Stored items
◇ ◇ ◇ ◇ ◇

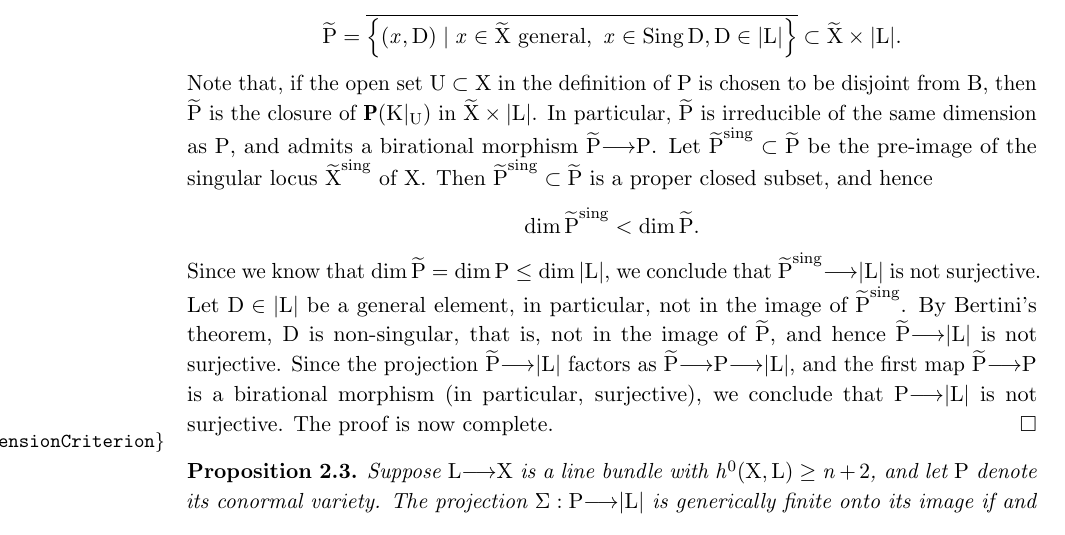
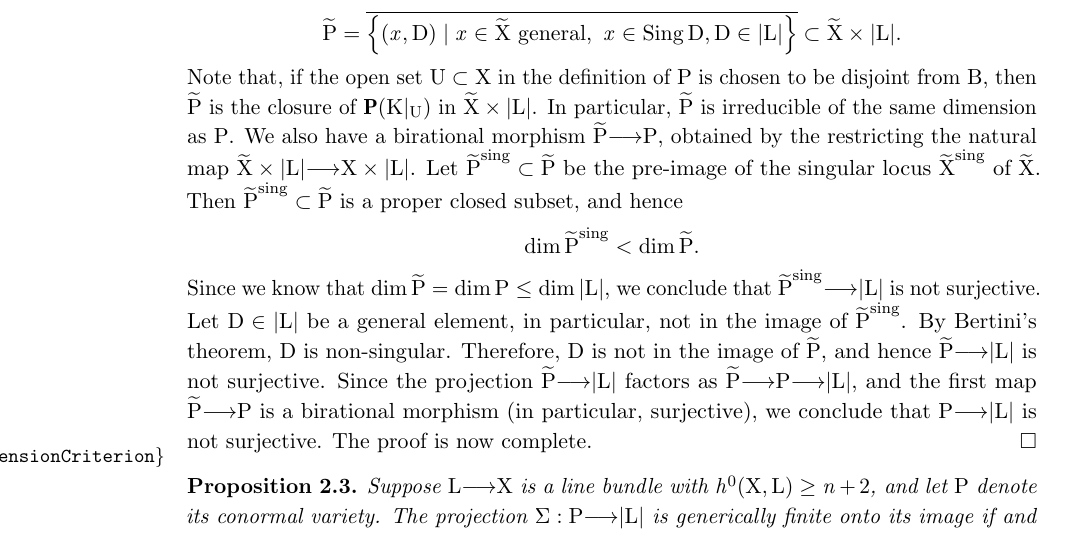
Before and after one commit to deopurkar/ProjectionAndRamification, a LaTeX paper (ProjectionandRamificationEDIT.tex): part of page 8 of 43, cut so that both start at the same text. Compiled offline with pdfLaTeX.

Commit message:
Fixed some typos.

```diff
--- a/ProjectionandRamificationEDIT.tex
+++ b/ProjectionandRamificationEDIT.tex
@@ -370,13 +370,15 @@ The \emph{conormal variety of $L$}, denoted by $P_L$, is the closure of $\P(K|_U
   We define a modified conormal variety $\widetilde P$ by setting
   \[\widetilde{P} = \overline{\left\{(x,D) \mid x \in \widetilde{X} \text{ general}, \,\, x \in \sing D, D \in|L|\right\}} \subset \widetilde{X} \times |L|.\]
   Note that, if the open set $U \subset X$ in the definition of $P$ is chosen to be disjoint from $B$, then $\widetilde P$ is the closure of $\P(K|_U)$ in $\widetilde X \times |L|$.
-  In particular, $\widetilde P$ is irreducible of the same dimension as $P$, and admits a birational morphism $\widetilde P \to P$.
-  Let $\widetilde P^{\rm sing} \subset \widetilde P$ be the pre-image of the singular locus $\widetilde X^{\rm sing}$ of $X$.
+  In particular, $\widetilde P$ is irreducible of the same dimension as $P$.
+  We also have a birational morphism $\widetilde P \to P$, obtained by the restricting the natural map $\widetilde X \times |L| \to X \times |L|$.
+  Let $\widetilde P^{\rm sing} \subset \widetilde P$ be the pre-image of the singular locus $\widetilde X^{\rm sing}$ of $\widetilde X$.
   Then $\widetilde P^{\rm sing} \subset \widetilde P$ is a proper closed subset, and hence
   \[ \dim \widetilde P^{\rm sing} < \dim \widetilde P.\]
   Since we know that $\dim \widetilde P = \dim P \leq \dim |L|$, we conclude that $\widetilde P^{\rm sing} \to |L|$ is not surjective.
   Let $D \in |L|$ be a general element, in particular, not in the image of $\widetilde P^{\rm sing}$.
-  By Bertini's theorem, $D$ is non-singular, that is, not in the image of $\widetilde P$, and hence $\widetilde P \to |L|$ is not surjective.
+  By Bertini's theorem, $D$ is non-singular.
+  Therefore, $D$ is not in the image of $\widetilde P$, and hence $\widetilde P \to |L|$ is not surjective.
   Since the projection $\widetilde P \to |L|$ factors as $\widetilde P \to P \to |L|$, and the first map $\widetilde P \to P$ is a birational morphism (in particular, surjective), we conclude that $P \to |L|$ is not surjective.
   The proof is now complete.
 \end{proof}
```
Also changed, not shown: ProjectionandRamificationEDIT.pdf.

◇ ◇ ◇ ◇ ◇

▶ [Task to complete]
Would you copy all lines in the records where the string "theorem" appears?

▶ [Task answer]
-  By Bertini's theorem, $D$ is non-singular, that is, not in the image of $\widetilde P$, and hence $\widetilde P \to |L|$ is not surjective.
+  By Bertini's theorem, $D$ is non-singular.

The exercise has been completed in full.